Targeted Therapy

Biological therapies are new medicines that attack cancer cells based on their biological features. They are sometimes called targeted therapies because they target cancer cells rather than attacking all fast-growing cells the way conventional chemotherapy drugs do.

Biological therapies for colorectal cancer include bevacizumab (Avastin), cetuximab (Erbitux), and panitumumab (Vectibix). These drugs are important if you have colorectal cancer that has spread to other parts of your body (advanced or metastatic cancer). Talk with your doctor about whether biological therapies might be an option for you.


In order to grow and spread, tumors need new blood vessels. The process of making new blood vessels is called angiogenesis. Therapies that block the formation of new blood vessels (anti-angiogenesis therapies) “starve” a tumor by limiting its blood supply. One such therapy is bevacizumab.

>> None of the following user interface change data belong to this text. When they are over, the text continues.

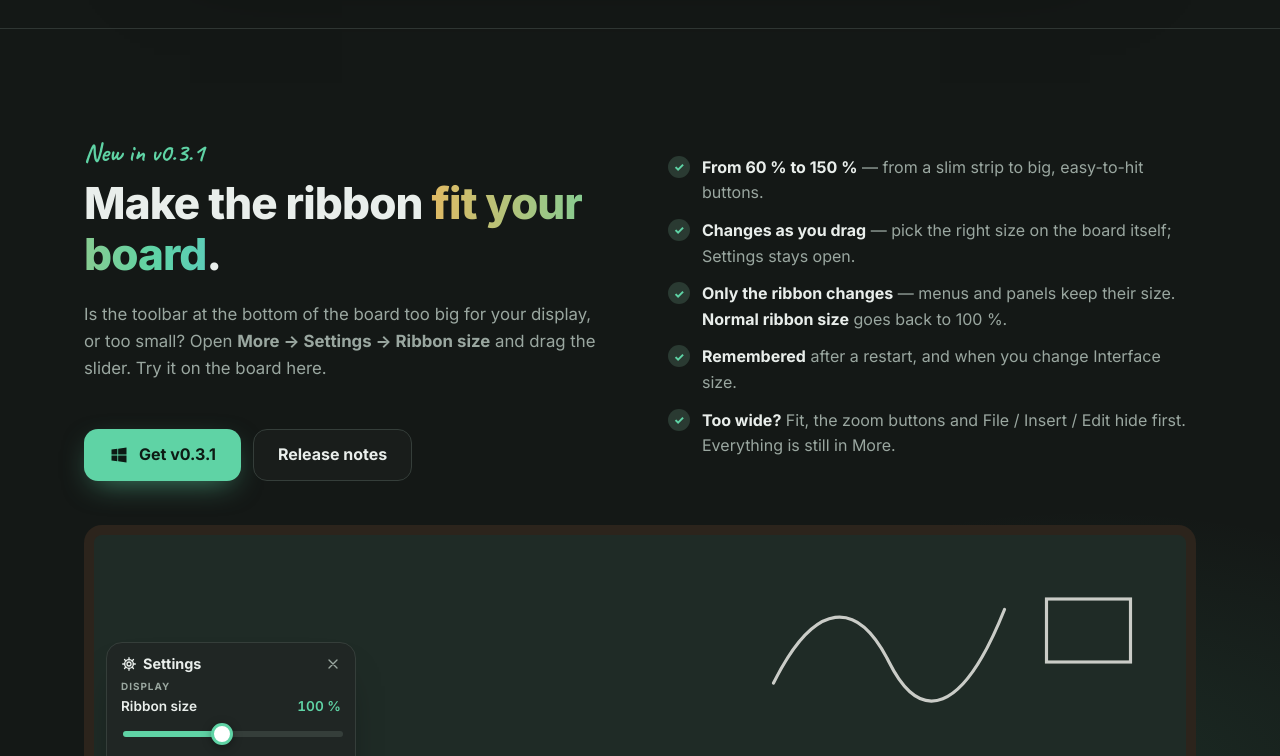
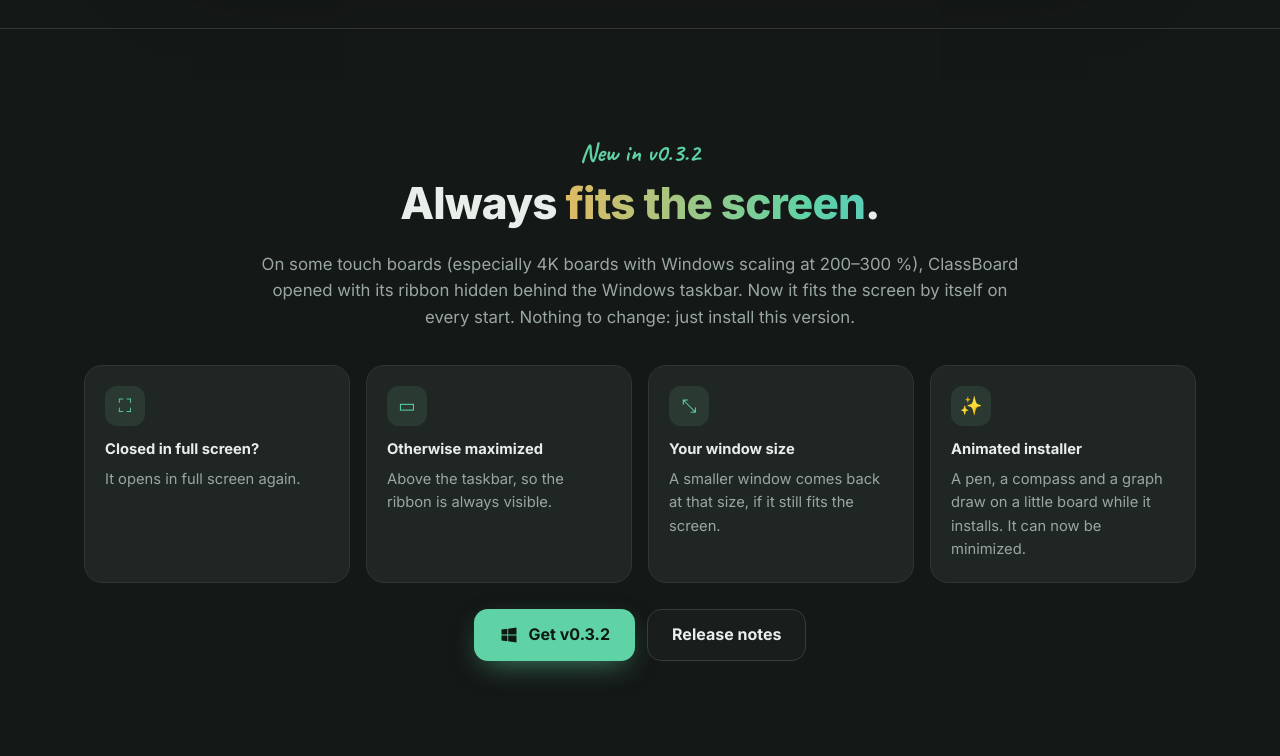
Before and after one commit to An0nym0us-glitch/Smart-board-website, a plain HTML site: page index.html in a window 1280 px wide. Shown: the part 2900-3656 px from the top of the page. Drawn offline with Linux system fonts and the light colour scheme; no server answers; animation ran at ten frames a second.

Commit message:
Update the website for ClassBoard v0.3.2
- All Windows download buttons, the release-notes links and the
  structured data point at ClassBoard-Setup-0.3.2-x64.exe
- What's new: v0.3.2 block (fits the screen on every start, no more
  ribbon behind the taskbar on scaled 4K boards; animated installer)
- The manuals are unchanged in v0.3.2; the Android APK stays 0.3.1

Co-Authored-By: Claude Opus 5.5 <noreply@anthropic.com>
Claude-Session: https://claude.ai/code/session_01R5APtJww8hetLzwTi5ZBU9

```diff
--- a/index.html
+++ b/index.html
@@ -25,7 +25,7 @@
   <!-- fonts load without blocking the first paint; system fonts stand in until they arrive -->
   <link rel="preload" as="style" href="https://fonts.googleapis.com/css2?family=Caveat:wght@700&family=Inter:wght@400;500;600;700;800&display=swap" onload="this.onload=null;this.rel='stylesheet'">
   <noscript><link rel="stylesheet" href="https://fonts.googleapis.com/css2?family=Caveat:wght@700&family=Inter:wght@400;500;600;700;800&display=swap"></noscript>
-  <link rel="stylesheet" href="styles.css?v=0.3.1-3">
+  <link rel="stylesheet" href="styles.css?v=0.3.2">
   <script>
     try { var t = localStorage.getItem("cb-theme"); if (t === "light" || t === "dark") document.documentElement.dataset.theme = t; } catch (e) {}
   </script>
@@ -36,10 +36,10 @@
     "name": "ClassBoard",
     "applicationCategory": "EducationalApplication",
     "operatingSystem": "Windows 10, Windows 11, Android 7.0 or newer, web browser",
-    "softwareVersion": "0.3.1",
+    "softwareVersion": "0.3.2",
     "description": "Free, open-source digital whiteboard for interactive classroom displays: ten-point touch, geometry instruments, equations, graphs and a calculator. Works fully offline.",
     "url": "https://an0nym0us-glitch.github.io/Smart-board-website/",
-    "downloadUrl": "https://github.com/An0nym0us-glitch/Smart-board/releases/download/v0.3.1/ClassBoard-Setup-0.3.1-x64.exe",
+    "downloadUrl": "https://github.com/An0nym0us-glitch/Smart-board/releases/download/v0.3.2/ClassBoard-Setup-0.3.2-x64.exe",
     "fileSize": "41MB",
     "license": "https://opensource.org/licenses/MIT",
     "screenshot": "https://an0nym0us-glitch.github.io/Smart-board-website/assets/img/more-popover.webp",
@@ -122,7 +122,7 @@
           <p class="lead">ClassBoard is a digital whiteboard built for large interactive classroom displays.
             Ten-point touch, real geometry instruments, equations, graphs and a calculator — on Windows, in your browser or on Android.</p>
           <div class="cta-row">
-            <a class="btn btn-primary" data-dl href="https://github.com/An0nym0us-glitch/Smart-board/releases/download/v0.3.1/ClassBoard-Setup-0.3.1-x64.exe">
+            <a class="btn btn-primary" data-dl href="https://github.com/An0nym0us-glitch/Smart-board/releases/download/v0.3.2/ClassBoard-Setup-0.3.2-x64.exe">
               <svg viewBox="0 0 24 24" width="20" height="20" aria-hidden="true"><path fill="currentColor" d="M3 5.5 10 4.5v7H3zm0 13 7 1v-7H3zM11 4.4 21 3v8.5H11zm0 15.2L21 21v-8.5H11z"/></svg>
               Download for Windows
             </a>
@@ -204,7 +204,7 @@
           <article class="plat">
             <div class="plat-ico"><svg viewBox="0 0 24 24" width="28" height="28" aria-hidden="true"><path fill="currentColor" d="M3 5.5 10 4.5v7H3zm0 13 7 1v-7H3zM11 4.4 21 3v8.5H11zm0 15.2L21 21v-8.5H11z"/></svg></div>
             <h3>Windows</h3>
-            <p class="plat-sub">Windows 10 / 11 · 64-bit · <span data-version>v0.3.1</span></p>
+            <p class="plat-sub">Windows 10 / 11 · 64-bit · <span data-version>v0.3.2</span></p>
             <p>The full app for classroom PCs and smart boards. Install it once and it works fully offline.</p>
             <ul class="plat-list">
               <li>Installer with Start menu entry, desktop shortcut and the PDF user guide</li>
@@ -212,7 +212,7 @@
               <li>Updates install over the old version and keep your lessons</li>
             </ul>
             <div class="plat-actions">
-              <a class="btn btn-primary" data-dl href="https://github.com/An0nym0us-glitch/Smart-board/releases/download/v0.3.1/ClassBoard-Setup-0.3.1-x64.exe">Download for Windows</a>
+              <a class="btn btn-primary" data-dl href="https://github.com/An0nym0us-glitch/Smart-board/releases/download/v0.3.2/ClassBoard-Setup-0.3.2-x64.exe">Download for Windows</a>
               <a class="plat-link" href="#download">Install steps</a>
             </div>
           </article>
@@ -261,6 +261,27 @@
 
     <!-- WHAT'S NEW -->
     <section class="section whatsnew" id="new">
+      <div class="wrap fix-block">
+        <div class="fix-head">
+          <p class="kicker">New in v0.3.2</p>
+          <h2>Always <span class="grad">fits the screen</span>.</h2>
+          <p>On some touch boards (especially 4K boards with Windows scaling at 200–300 %), ClassBoard opened with its ribbon hidden behind the Windows taskbar. Now it fits the screen by itself on every start. Nothing to change: just install this version.</p>
+        </div>
+        <div class="fix-grid">
+          <div class="fix-card"><span class="fix-ico" aria-hidden="true">⛶</span><b>Closed in full screen?</b><span>It opens in full screen again.</span></div>
+          <div class="fix-card"><span class="fix-ico" aria-hidden="true">▭</span><b>Otherwise maximized</b><span>Above the taskbar, so the ribbon is always visible.</span></div>
+          <div class="fix-card"><span class="fix-ico" aria-hidden="true">⤡</span><b>Your window size</b><span>A smaller window comes back at that size, if it still fits the screen.</span></div>
+          <div class="fix-card"><span class="fix-ico" aria-hidden="true">✨</span><b>Animated installer</b><span>A pen, a compass and a graph draw on a little board while it installs. It can now be minimized.</span></div>
+        </div>
+        <div class="cta-row fix-cta">
+          <a class="btn btn-primary" data-dl href="https://github.com/An0nym0us-glitch/Smart-board/releases/download/v0.3.2/ClassBoard-Setup-0.3.2-x64.exe">
+            <svg viewBox="0 0 24 24" width="20" height="20" aria-hidden="true"><path fill="currentColor" d="M3 5.5 10 4.5v7H3zm0 13 7 1v-7H3zM11 4.4 21 3v8.5H11zm0 15.2L21 21v-8.5H11z"/></svg>
+            Get v0.3.2
+          </a>
+          <a class="btn btn-ghost" href="https://github.com/An0nym0us-glitch/Smart-board/releases/tag/v0.3.2" target="_blank" rel="noopener">Release notes</a>
+        </div>
+      </div>
+
       <div class="wrap new-grid ribbon-block">
         <div class="new-copy">
           <p class="kicker">New in v0.3.1</p>
@@ -274,11 +295,10 @@
             <li><b>Too wide?</b> Fit, the zoom buttons and File / Insert / Edit hide first. Everything is still in More.</li>
           </ul>
           <div class="cta-row">
-            <a class="btn btn-primary" data-dl href="https://github.com/An0nym0us-glitch/Smart-board/releases/download/v0.3.1/ClassBoard-Setup-0.3.1-x64.exe">
+            <a class="btn btn-primary" data-dl href="https://github.com/An0nym0us-glitch/Smart-board/releases/download/v0.3.2/ClassBoard-Setup-0.3.2-x64.exe">
               <svg viewBox="0 0 24 24" width="20" height="20" aria-hidden="true"><path fill="currentColor" d="M3 5.5 10 4.5v7H3zm0 13 7 1v-7H3zM11 4.4 21 3v8.5H11zm0 15.2L21 21v-8.5H11z"/></svg>
-              Get v0.3.1
+              Get v0.3.2
             </a>
-            <a class="btn btn-ghost" href="https://github.com/An0nym0us-glitch/Smart-board/releases/tag/v0.3.1" target="_blank" rel="noopener">Release notes</a>
           </div>
         </div>
 
@@ -608,11 +628,11 @@
           <img src="assets/img/logo.svg" alt="" width="88" height="88">
           <h2>Get ClassBoard</h2>
           <p>Download the installer, run it, and you're ready to teach. It installs like any other app: Start menu entry, desktop shortcut, <code>.classboard</code> files open with a double-click, and an uninstaller in Settings&nbsp;→&nbsp;Apps.</p>
-          <a class="btn btn-primary btn-lg" data-dl href="https://github.com/An0nym0us-glitch/Smart-board/releases/download/v0.3.1/ClassBoard-Setup-0.3.1-x64.exe">
+          <a class="btn btn-primary btn-lg" data-dl href="https://github.com/An0nym0us-glitch/Smart-board/releases/download/v0.3.2/ClassBoard-Setup-0.3.2-x64.exe">
             <svg viewBox="0 0 24 24" width="22" height="22" aria-hidden="true"><path fill="currentColor" d="M12 3v11m0 0-4.5-4.5M12 14l4.5-4.5M4 17v2a2 2 0 0 0 2 2h12a2 2 0 0 0 2-2v-2" stroke="currentColor" stroke-width="2" stroke-linecap="round" stroke-linejoin="round" fill-opacity="0"/></svg>
-            <span data-dl-label>Download ClassBoard-Setup-0.3.1-x64.exe</span>
+            <span data-dl-label>Download ClassBoard-Setup-0.3.2-x64.exe</span>
           </a>
-          <p class="small"><span data-version>v0.3.1</span> · <span data-dl-size>41 MB</span> · Windows 10/11 64-bit · <a data-notes href="https://github.com/An0nym0us-glitch/Smart-board/releases/tag/v0.3.1" target="_blank" rel="noopener">Release notes</a> · <a href="https://github.com/An0nym0us-glitch/Smart-board/releases" target="_blank" rel="noopener">All releases</a> · New here? <a href="guides/ClassBoard-How-to-use.pdf" target="_blank" rel="noopener">How to use ClassBoard</a></p>
+          <p class="small"><span data-version>v0.3.2</span> · <span data-dl-size>41 MB</span> · Windows 10/11 64-bit · <a data-notes href="https://github.com/An0nym0us-glitch/Smart-board/releases/tag/v0.3.2" target="_blank" rel="noopener">Release notes</a> · <a href="https://github.com/An0nym0us-glitch/Smart-board/releases" target="_blank" rel="noopener">All releases</a> · New here? <a href="guides/ClassBoard-How-to-use.pdf" target="_blank" rel="noopener">How to use ClassBoard</a></p>
           <ol class="steps">
             <li><span>1</span><div>Download the setup <code>.exe</code> and double-click it</div></li>
             <li><span>2</span><div>If Windows says <em>“Windows protected your PC”</em>, click <b>More info → Run anyway</b></div></li>
@@ -862,6 +882,6 @@ ctest --test-dir build --output-on-failure
     </div>
   </dialog>
 
-  <script src="main.js?v=0.3.1-3"></script>
+  <script src="main.js?v=0.3.2"></script>
 </body>
 </html>
--- a/main.js
+++ b/main.js
@@ -370,7 +370,7 @@
 
   // ---------- Latest release ----------
   // Point download buttons straight at the latest installer when the GitHub API answers.
-  // On any failure the links in the markup (the v0.3.0 installer) stay as they are.
+  // On any failure the links in the markup (the current installer) stay as they are.
   fetch("https://api.github.com/repos/" + REPO + "/releases/latest", { headers: { Accept: "application/vnd.github+json" } })
     .then(function (r) { return r.ok ? r.json() : Promise.reject(r.status); })
     .then(function (release) {
@@ -548,7 +548,7 @@
     { icon: "🌐", label: "Open the web version", hint: "Link", run: open_("https://an0nym0us-glitch.github.io/Smart-board-web/") },
     { icon: "🤖", label: "Download the Android app (APK)", hint: "Download", run: function () { location.href = "downloads/ClassBoard-0.3.1.apk"; } },
     { icon: "⬇", label: "Windows, web and Android", hint: "Section", run: go("#platforms") },
-    { icon: "✨", label: "What's new in v0.3.1", hint: "Section", run: go("#new") },
+    { icon: "✨", label: "What's new in v0.3.2", hint: "Section", run: go("#new") },
     { icon: "📏", label: "Try the ribbon size", hint: "Demo", run: function () { go("#new")(); setTimeout(function () { var r = document.getElementById("rs"); if (r) r.focus({ preventScroll: true }); }, 500); } },
     { icon: "🧮", label: "Try the calculator", hint: "Demo", run: function () { go("#new")(); setTimeout(function () { var c = document.getElementById("calc"); if (c) c.focus({ preventScroll: true }); }, 500); } },
     { icon: "★", label: "Features", hint: "Section", run: go("#features") },
--- a/styles.css
+++ b/styles.css
@@ -772,6 +772,21 @@ a.eyebrow:hover .arrow { transform: translateX(3px); }
 /* ---------- Performance: sections out of view pause their animations ---------- */
 .is-offscreen, .is-offscreen *, .is-offscreen *::before, .is-offscreen *::after { animation-play-state: paused !important; }
 
+/* ---------- v0.3.2: fits the screen ---------- */
+.fix-block { margin-bottom: 110px; }
+.fix-head { text-align: center; max-width: 760px; margin: 0 auto 34px; }
+.fix-head > p:last-child { color: var(--muted); font-size: 1.05rem; }
+.fix-grid { display: grid; grid-template-columns: repeat(4, minmax(0, 1fr)); gap: 16px; }
+.fix-card {
+  display: flex; flex-direction: column; gap: 6px; padding: 20px; border-radius: 18px;
+  background: var(--surface-2); border: 1px solid var(--border); font-size: .92rem;
+}
+.fix-card span:last-child { color: var(--muted); }
+.fix-ico { width: 40px; height: 40px; border-radius: 12px; display: grid; place-items: center; margin-bottom: 6px; background: var(--accent-soft); color: var(--accent); font-size: 1.15rem; }
+.fix-cta { justify-content: center; margin-top: 26px; }
+@media (max-width: 960px) { .fix-grid { grid-template-columns: 1fr 1fr; } .fix-block { margin-bottom: 80px; } }
+@media (max-width: 520px) { .fix-grid { grid-template-columns: 1fr; } }
+
 /* ---------- Ribbon size demo (v0.3.1) ---------- */
 .ribbon-block { grid-template-columns: 1fr; gap: 44px; }
 .ribbon-block .new-copy { display: grid; grid-template-columns: 1fr 1fr; gap: 0 56px; align-items: start; }
```
Also changed, not shown: 1 other file.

Cetuximab and Panitumumab

A protein called epidermal growth factor receptor (EGFR) is normally on the surface of cells in your body. This protein may contribute to the growth of colorectal cancer (and other cancers) if there’s too much of it or it’s too active. Drugs that block this protein (anti-EGFR therapies, or EGFR inhibitors) may help stop the growth of colorectal cancer or even shrink it. Two such drugs are approved to treat metastatic colorectal cancer: cetuximab and panitumumab.

Cetuximab and panitumumab are not effective in patients with tumors that have certain mutations to a gene called KRAS. Tests are available to check for these mutations.